Another example was her dramatic 2014 defeat to Cat Zingano, a fight she had started spectacularly in before it quickly slipped through her fingers. It’s undeniable that there was clear evidence that Nunes would tire severely when her opponent made it out of the first round, and more times than not it would end in her defeat.
Heading into the first 25-minute fight of her career and considering all of the anxiety that had surely come with it, Nunes’ apparent stamina issues were fairly one of the main focuses of the title bout. What was less discussed though was the positive side of Nunes’ trademark early aggression and the way it had led to her quickly brutalising Sara McMann, Shayna Baszler, Julia Budd and others.
On fight night, it was that part of Nunes’ game that became immediately apparent as the Brazilian contender used her impressive hand speed to stun Tate badly early.
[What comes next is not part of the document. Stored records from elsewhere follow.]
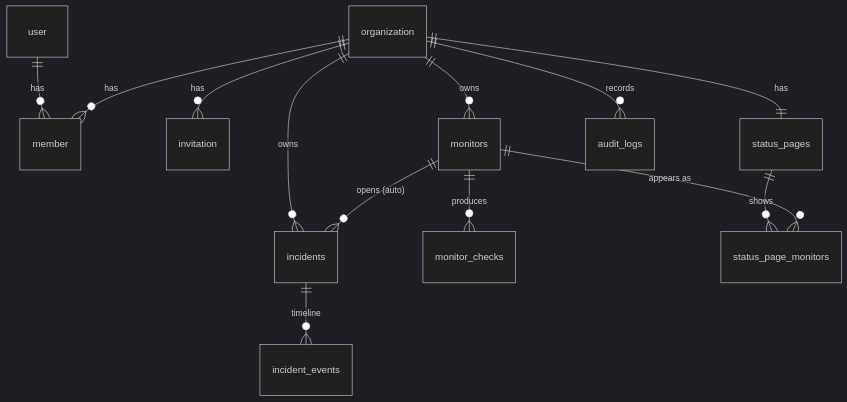
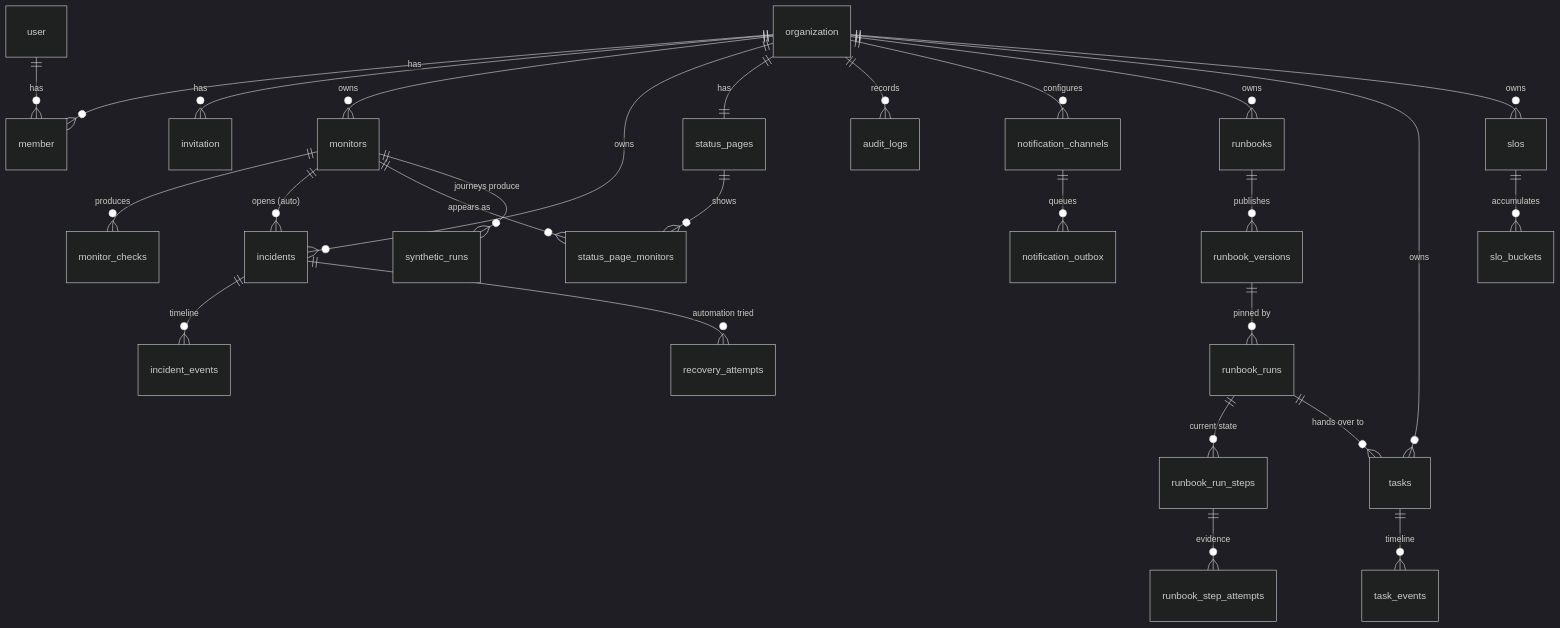
The second of 4 diagrams in ARCHITECTURE.md (dev-matow/onuptime-docker), drawn with Mermaid (dark theme) before and after one commit. The commit also changed other lines of this file and 59 other files, not shown here.

````diff
--- a/ARCHITECTURE.md
+++ b/ARCHITECTURE.md
@@ -114,15 +174,30 @@
 ```mermaid
 erDiagram
     user ||--o{ member : has
     organization ||--o{ member : has
     organization ||--o{ invitation : has
     organization ||--o{ monitors : owns
     organization ||--o{ incidents : owns
     organization ||--|| status_pages : has
     organization ||--o{ audit_logs : records
     monitors ||--o{ monitor_checks : produces
     monitors ||--o{ incidents : "opens (auto)"
     incidents ||--o{ incident_events : timeline
     status_pages ||--o{ status_page_monitors : shows
     monitors ||--o{ status_page_monitors : "appears as"
+
+    organization ||--o{ notification_channels : configures
+    notification_channels ||--o{ notification_outbox : queues
+    incidents ||--o{ recovery_attempts : "automation tried"
+    organization ||--o{ runbooks : owns
+    runbooks ||--o{ runbook_versions : publishes
+    runbook_versions ||--o{ runbook_runs : "pinned by"
+    runbook_runs ||--o{ runbook_run_steps : "current state"
+    runbook_run_steps ||--o{ runbook_step_attempts : evidence
+    runbook_runs ||--o{ tasks : "hands over to"
+    organization ||--o{ tasks : owns
+    tasks ||--o{ task_events : timeline
+    organization ||--o{ slos : owns
+    slos ||--o{ slo_buckets : accumulates
+    monitors ||--o{ synthetic_runs : "journeys produce"
 ```
````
After all of the questions of how she would handle the occasion, Nunes behaved in the manner she has always been most comfortable and simply followed her instincts.
Rather than worrying or even thinking about her gas tank, Nunes trusted her power and chased the finish, applying tremendous pressure to the rocked champion. There was a confident swagger about Nunes aggression too, a visible belief in the bad intentions she threw with every strike. It was clear very quickly that, against all odds, it was just a matter of time.
Nunes UFC Women’s Bantamweight champion
In the end, the marauding pressure was too much for the usually durable Tate and she succumbed to a rear-naked choke in the very first round. In a fashion befitting of her career up to that point, Amanda Nunes had become the UFC Women’s Bantamweight champion, vanquishing a proven pioneer all in just over three minutes. Though the win had been as dominant as possible, the pre-fight questions still do remain about Nunes stamina.
However, as she heads into her first title defence against returning superstar Ronda Rousey, it’s important that we remember the violent aspect of the trademark Nunes fast start. In fairness, Rousey has also made a career out of finishing fights early which makes her the perfect dance partner for the new champion.
Amanda Nunes isn’t a perfect fighter but what she does well she does with violent effectiveness and that is and will continue to be enough to finish most fighters on earth. Though definitely flawed, it’s Nunes feared ferocity that has got her to this point, the question now is whether or not it will be enough to keep her the belt.
For more please follow me @joehulbert5 on Twitter.
Image courtesy of foxsports.com